The House passed the bill to let D.C. fund itself by voice vote last week, but neither the Republicans nor the Democrats in the Senate have tried to raise the bill in the upper chamber.
City officials conducted their event without the benefit of a microphone, with Mrs. Norton saying one wasn’t available because of the shutdown. Less than 50 yards away, however, Senate Democrats were conducting their own rally, complete with a microphone.
Despite that audio advantage, at one point the D.C. rally threatened to drown out the Senate Democrats with chants of “Free D.C.”
Mrs. Norton told the crowd that drowning out the Democrats may cause resentment from the people the city needs on its side. To be more effective, she suggested the crowd disperse to the Senate office buildings to talk with senators and make their voices heard.
“I spoke to the extent that I could to the majority leader. That obviously was a press conference that they had planned. They didn’t even know that we would be here and vice versa,” Mr. Gray told reporters after the exchange.
Mr. Reid’s office did not return a request for comment.
© Copyright 2013 The Washington Times, LLC. Click here for reprint permission.
About the Author
Jacqueline Klimas covers Capitol Hill for The Washington Times. She can be reached at firstname.lastname@example.org.
- Congress creates a legislative fortress for military sex-assault policy
- Budget negotiators look to federal workers for benefit concessions
- John Boehner faces bipartisan pressure to allow gay-rights vote
- Congress reports 'great progress' on farm bill
- First deadline missed in bipartisan negotiations to avoid shutdown in January
Latest Blog Entries
- Sen. Mark Kirk recovering after gall bladder surgery
- Reid to support Gillibrand's military sex assault amendment
- Another Dem eyes Obamacare deadline extension
- RNC Chair Reince Priebus: Obamacare promises are 'a lot of talk'
- Bipartisan bill for community mental health services still needed under Obamacare: senators

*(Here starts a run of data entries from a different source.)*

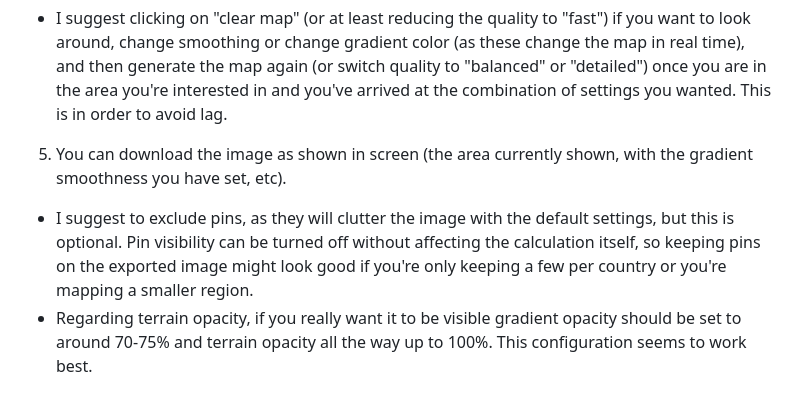
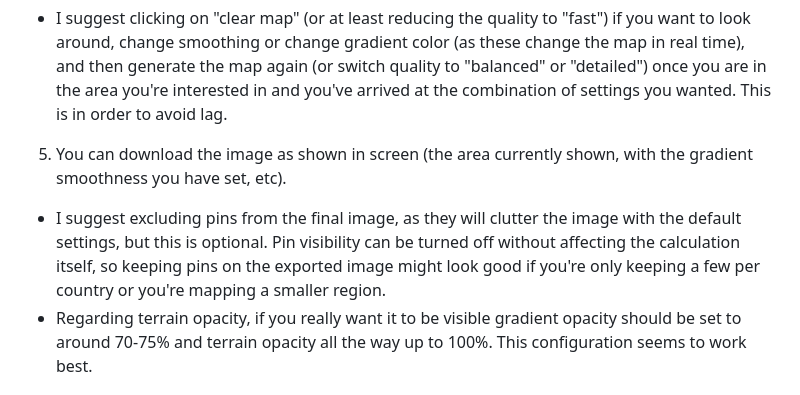
Before and after one commit to Richelieu2535/g25maps, a Markdown page: README.md, the part around the change. Rendered like a GitHub page.

```diff
--- a/README.md
+++ b/README.md
@@ -13,7 +13,7 @@ I might eventually add more features, such as a calculator function, or I might
 4. Click "Generate distance map".
   - I suggest clicking on "clear map" (or at least reducing the quality to "fast") if you want to look around, change smoothing or change gradient color (as these     change the map in real time), and then generate the map again (or switch quality to "balanced" or "detailed") once you are in the area you're interested in        and you've arrived at the combination of settings you wanted. This is in order to avoid lag.
 5. You can download the image as shown in screen (the area currently shown, with the gradient smoothness you have set, etc).
-  - I suggest to exclude pins, as they will clutter the image with the default settings, but this is optional. Pin visibility can be turned off without affecting      the calculation itself, so keeping pins on the exported image might look good if you're only keeping a few per country or you're mapping a smaller region.
+  - I suggest excluding pins from the final image, as they will clutter the image with the default settings, but this is optional. Pin visibility can be turned        off without affecting the calculation itself, so keeping pins on the exported image might look good if you're only keeping a few per country or you're mapping     a smaller region.
   - Regarding terrain opacity, if you really want it to be visible gradient opacity should be set to around 70-75% and terrain opacity all the way up to 100%.         This configuration seems to work best.
 
 ## Regarding presets
```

By Brahma Chellaney
Beijing's creeping aggression signals a challenge to U.S. presence in the Asian Pacific
- CURL: Obama tells a whopper on IRS scandal

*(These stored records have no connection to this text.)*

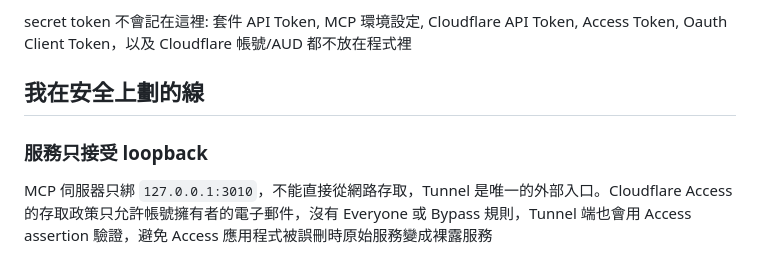
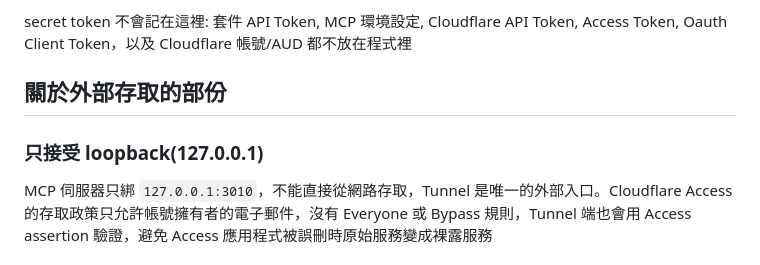
Before and after one commit to iskWang/profile, a Markdown page: content/blog/obsidian-remote-mcp-cloudflare-access.zh.md, the part around the change. GitHub-like rendering.

Commit message:
Rename security section headings

```diff
--- a/content/blog/obsidian-remote-mcp-cloudflare-access.zh.md
+++ b/content/blog/obsidian-remote-mcp-cloudflare-access.zh.md
@@ -44,9 +44,9 @@ iCloud Obsidian vault
 
 secret token 不會記在這裡: 套件 API Token, MCP 環境設定, Cloudflare API Token, Access Token, Oauth Client Token，以及 Cloudflare 帳號/AUD 都不放在程式裡
 
-## 我在安全上劃的線
+## 關於外部存取的部份
 
-### 服務只接受 loopback
+### 只接受 loopback(127.0.0.1)
 
 MCP 伺服器只綁 `127.0.0.1:3010`，不能直接從網路存取，Tunnel 是唯一的外部入口。Cloudflare Access 的存取政策只允許帳號擁有者的電子郵件，沒有 Everyone 或 Bypass 規則，Tunnel 端也會用 Access assertion 驗證，避免 Access 應用程式被誤刪時原始服務變成裸露服務
 
```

- WOLF: The president's other Obamacare lies
- Tech companies call for an end to NSA online snooping
- Lawmakers see 'false narrative' of Obama as a terrorist fighter

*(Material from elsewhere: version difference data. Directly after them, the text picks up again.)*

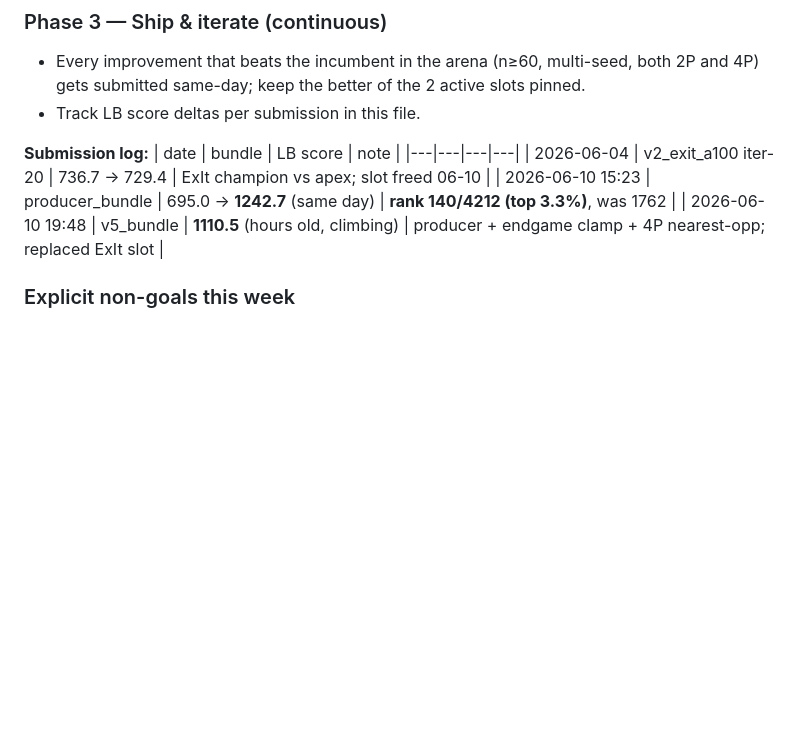
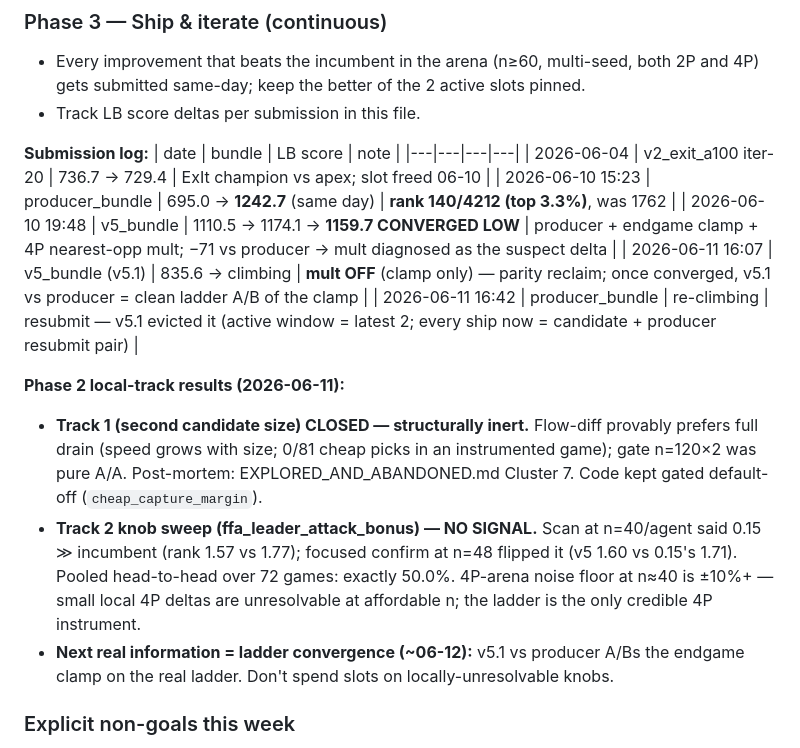
Before and after one commit to oshbocker/orbit_wars, a Markdown page: rl_research/LEADERBOARD_CLIMB_PLAN.md, the part around the change. Rendered like a GitHub page; blank space fills up the shorter version.

Commit message:
plan: 2026-06-11 results — Track 1 inert, Track 2 knob no-signal, ladder A/B next
Submission log updated (v5 converged −71 → mult off → v5.1 + producer
resubmit pair; active-2 eviction rule noted). 4P arena noise floor at
n≈40 measured at ±10%+ via scan/confirm flip — small local 4P deltas are
unresolvable at affordable n.

Co-Authored-By: Claude Fable 5 <noreply@anthropic.com>

```diff
--- a/rl_research/LEADERBOARD_CLIMB_PLAN.md
+++ b/rl_research/LEADERBOARD_CLIMB_PLAN.md
@@ -278,7 +278,22 @@ In order of expected value-per-day:
 |---|---|---|---|
 | 2026-06-04 | v2_exit_a100 iter-20 | 736.7 → 729.4 | ExIt champion vs apex; slot freed 06-10 |
 | 2026-06-10 15:23 | producer_bundle | 695.0 → **1242.7** (same day) | **rank 140/4212 (top 3.3%)**, was 1762 |
-| 2026-06-10 19:48 | v5_bundle | **1110.5** (hours old, climbing) | producer + endgame clamp + 4P nearest-opp; replaced ExIt slot |
+| 2026-06-10 19:48 | v5_bundle | 1110.5 → 1174.1 → **1159.7 CONVERGED LOW** | producer + endgame clamp + 4P nearest-opp mult; −71 vs producer → mult diagnosed as the suspect delta |
+| 2026-06-11 16:07 | v5_bundle (v5.1) | 835.6 → climbing | **mult OFF** (clamp only) — parity reclaim; once converged, v5.1 vs producer = clean ladder A/B of the clamp |
+| 2026-06-11 16:42 | producer_bundle | re-climbing | resubmit — v5.1 evicted it (active window = latest 2; every ship now = candidate + producer resubmit pair) |
+
+**Phase 2 local-track results (2026-06-11):**
+- **Track 1 (second candidate size) CLOSED — structurally inert.** Flow-diff provably
+  prefers full drain (speed grows with size; 0/81 cheap picks in an instrumented
+  game); gate n=120×2 was pure A/A. Post-mortem: EXPLORED_AND_ABANDONED.md Cluster 7.
+  Code kept gated default-off (`cheap_capture_margin`).
+- **Track 2 knob sweep (ffa_leader_attack_bonus) — NO SIGNAL.** Scan at n=40/agent
+  said 0.15 ≫ incumbent (rank 1.57 vs 1.77); focused confirm at n=48 flipped it
+  (v5 1.60 vs 0.15's 1.71). Pooled head-to-head over 72 games: exactly 50.0%.
+  4P-arena noise floor at n≈40 is ±10%+ — small local 4P deltas are unresolvable
+  at affordable n; the ladder is the only credible 4P instrument.
+- **Next real information = ladder convergence (~06-12):** v5.1 vs producer A/Bs the
+  endgame clamp on the real ladder. Don't spend slots on locally-unresolvable knobs.
 
 ### Explicit non-goals this week
 - No more search-hyperparameter A/Bs vs apex (collect the in-flight Colab results,
```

- Satanists petition for statue at Oklahoma Statehouse
- Obama lied about Syrian chemical attack, 'cherry-picked' intelligence: report
- Ted Cruz sees legal landmines ahead for Obamacare
- MSNBC host: Obamacare a 'wealthy white men' racist word
- WWII vet, 90, en route to Pearl Harbor event booted from flight
- U.S. pilot scares off Iranians with 'Top Gun'-worthy stunt: 'You really ought to go home'
Independent voices from the The Washington Times Communities
Brazen, leading-edge, “call it like it is” columns and reporting from Ohio native, radio host and writer, Sara Marie Brenner.
Let’s talk about everything, especially the absurdity of it all
Find the latest news and happening that effect those in the Washington D.C., Northern Virginia and Maryland Metro region.
Never apologetic. Never afraid. Lieutenant Colonel Allen B. West joins Communities to bring tales from the biggest Foxhole of them all, the one inside the Beltway.
White House pets gone wild!
Let it snow